(Beginning of RECORDED INFORMATION)
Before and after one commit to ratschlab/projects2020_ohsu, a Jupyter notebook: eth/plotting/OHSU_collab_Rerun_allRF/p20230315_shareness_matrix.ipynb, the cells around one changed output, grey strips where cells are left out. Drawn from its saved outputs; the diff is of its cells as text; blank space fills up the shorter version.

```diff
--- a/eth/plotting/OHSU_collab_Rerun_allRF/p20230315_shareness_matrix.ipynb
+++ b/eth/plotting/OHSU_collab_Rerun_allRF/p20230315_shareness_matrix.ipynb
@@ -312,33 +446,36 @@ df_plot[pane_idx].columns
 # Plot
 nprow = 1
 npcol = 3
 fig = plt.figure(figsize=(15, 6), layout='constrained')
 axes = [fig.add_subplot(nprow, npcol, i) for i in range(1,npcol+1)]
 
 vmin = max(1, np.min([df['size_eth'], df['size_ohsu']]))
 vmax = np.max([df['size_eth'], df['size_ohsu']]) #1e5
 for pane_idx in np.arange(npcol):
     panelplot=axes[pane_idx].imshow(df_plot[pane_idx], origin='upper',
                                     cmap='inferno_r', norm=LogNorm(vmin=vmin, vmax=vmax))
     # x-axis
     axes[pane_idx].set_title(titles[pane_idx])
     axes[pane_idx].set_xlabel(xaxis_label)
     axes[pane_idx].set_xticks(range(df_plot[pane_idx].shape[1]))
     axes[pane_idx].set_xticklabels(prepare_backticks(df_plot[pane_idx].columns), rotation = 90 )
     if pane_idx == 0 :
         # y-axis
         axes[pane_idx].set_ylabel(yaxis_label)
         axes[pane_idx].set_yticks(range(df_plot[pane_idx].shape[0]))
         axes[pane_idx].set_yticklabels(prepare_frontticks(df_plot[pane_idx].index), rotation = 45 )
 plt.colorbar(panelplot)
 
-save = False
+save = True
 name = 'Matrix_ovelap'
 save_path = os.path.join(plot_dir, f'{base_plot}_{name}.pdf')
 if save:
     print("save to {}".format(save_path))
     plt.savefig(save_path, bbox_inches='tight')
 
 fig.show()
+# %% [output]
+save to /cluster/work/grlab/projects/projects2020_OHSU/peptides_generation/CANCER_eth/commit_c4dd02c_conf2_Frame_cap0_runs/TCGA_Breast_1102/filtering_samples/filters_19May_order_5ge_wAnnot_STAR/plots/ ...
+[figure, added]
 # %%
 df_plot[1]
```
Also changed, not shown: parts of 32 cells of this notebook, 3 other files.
(End of RECORDED INFORMATION)
THE TASK:
A complete answer lists each line of the data that holds the word "name".

EXERCISE ANSWER:
 name = 'Matrix_ovelap'
 save_path = os.path.join(plot_dir, f'{base_plot}_{name}.pdf')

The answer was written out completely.